* [Data extract]:
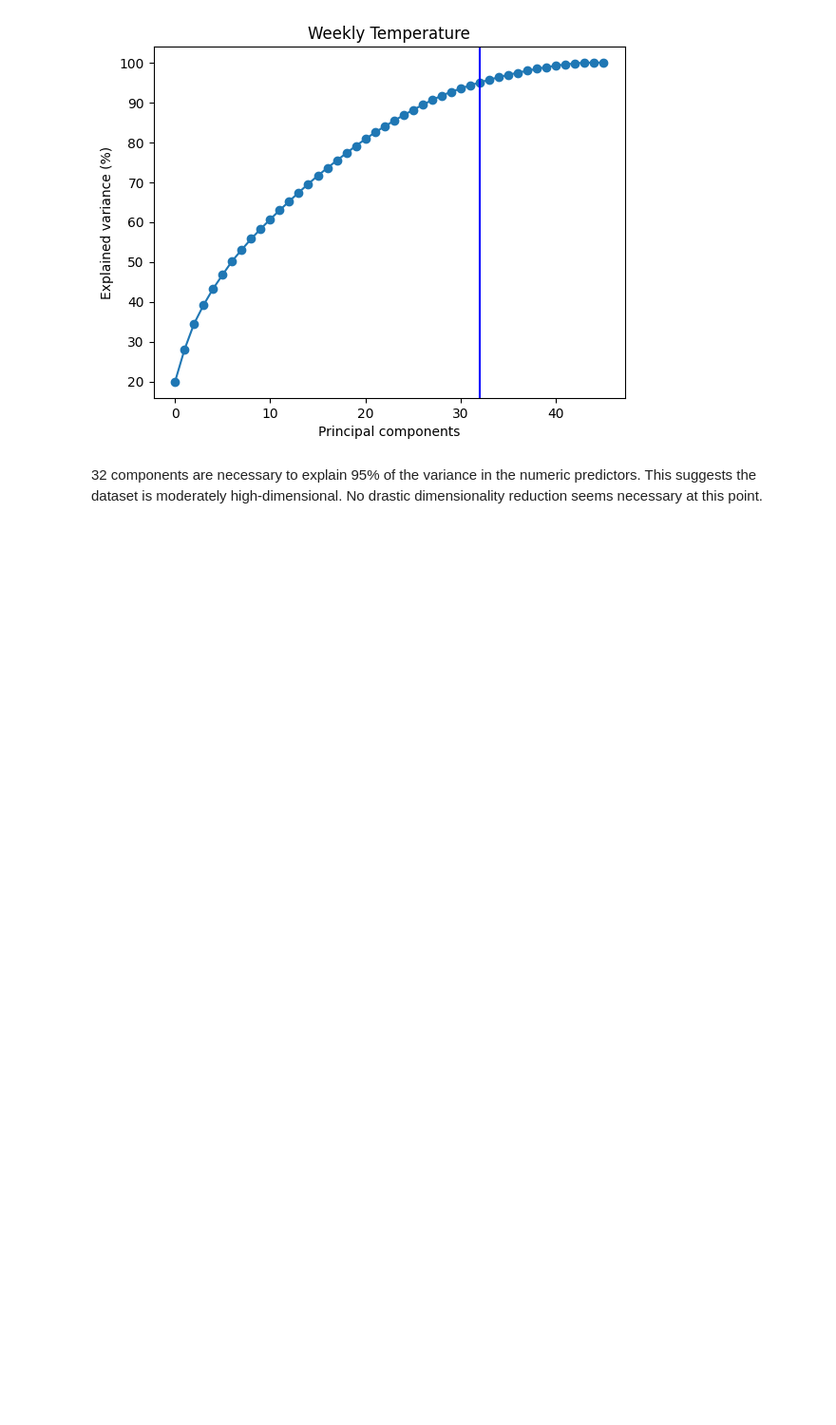
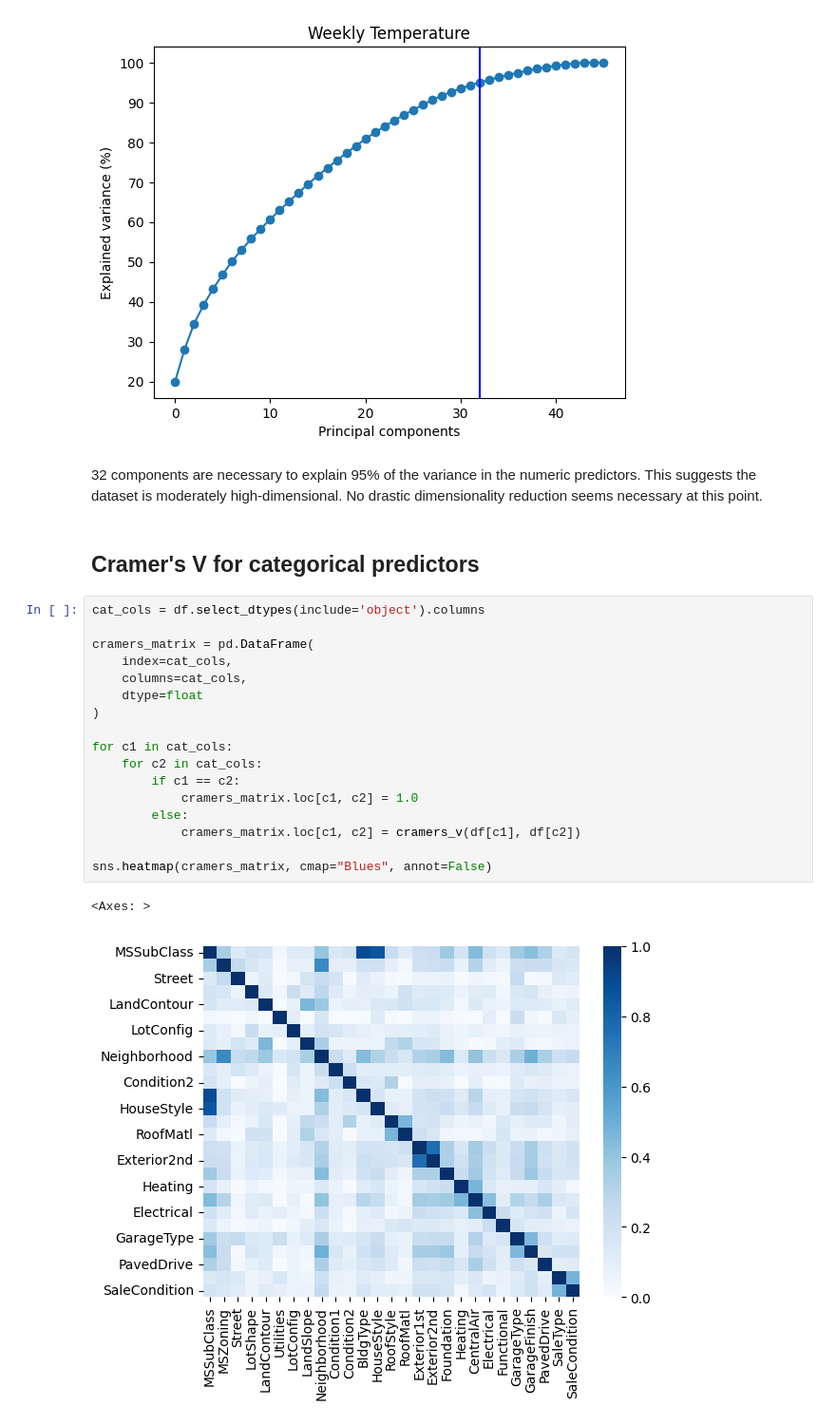
Before and after one commit to cgaletzka/house-prices-eda-ml, a Jupyter notebook: house-prices-eda.ipynb, the cells around one changed output. Shown at 95% size. Drawn from its saved outputs; the diff is of its cells as text; blank space fills up the shorter version.

```diff
--- a/house-prices-eda.ipynb
+++ b/house-prices-eda.ipynb
@@ -403,3 +465,25 @@ plt.show()
 [figure]
 # %% [markdown]
 32 components are necessary to explain 95% of the variance in the numeric predictors. This suggests the dataset is moderately high-dimensional. No drastic dimensionality reduction seems necessary at this point.
+# %% [markdown]
+## Cramer's V for categorical predictors
+# %%
+cat_cols = df.select_dtypes(include='object').columns
+
+cramers_matrix = pd.DataFrame(
+    index=cat_cols,
+    columns=cat_cols,
+    dtype=float
+)
+
+for c1 in cat_cols:
+    for c2 in cat_cols:
+        if c1 == c2:
+            cramers_matrix.loc[c1, c2] = 1.0
+        else:
+            cramers_matrix.loc[c1, c2] = cramers_v(df[c1], df[c2])
+
+sns.heatmap(cramers_matrix, cmap="Blues", annot=False)
+# %% [output]
+<Axes: >
+[figure, added]
```
Also changed, not shown: parts of 12 cells of this notebook.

* [Assigned task]:
Output all the data, exactly, without images.

* [Answer]:
Before and after one commit to cgaletzka/house-prices-eda-ml, a Jupyter notebook: house-prices-eda.ipynb, the cells around one changed output. Shown at 95% size. Drawn from its saved outputs; the diff is of its cells as text; blank space fills up the shorter version.

```diff
--- a/house-prices-eda.ipynb
+++ b/house-prices-eda.ipynb
@@ -403,3 +465,25 @@ plt.show()
 [figure]
 # %% [markdown]
 32 components are necessary to explain 95% of the variance in the numeric predictors. This suggests the dataset is moderately high-dimensional. No drastic dimensionality reduction seems necessary at this point.
+# %% [markdown]
+## Cramer's V for categorical predictors
+# %%
+cat_cols = df.select_dtypes(include='object').columns
+
+cramers_matrix = pd.DataFrame(
+    index=cat_cols,
+    columns=cat_cols,
+    dtype=float
+)
+
+for c1 in cat_cols:
+    for c2 in cat_cols:
+        if c1 == c2:
+            cramers_matrix.loc[c1, c2] = 1.0
+        else:
+            cramers_matrix.loc[c1, c2] = cramers_v(df[c1], df[c2])
+
+sns.heatmap(cramers_matrix, cmap="Blues", annot=False)
+# %% [output]
+<Axes: >
+[figure, added]
```
Also changed, not shown: parts of 12 cells of this notebook.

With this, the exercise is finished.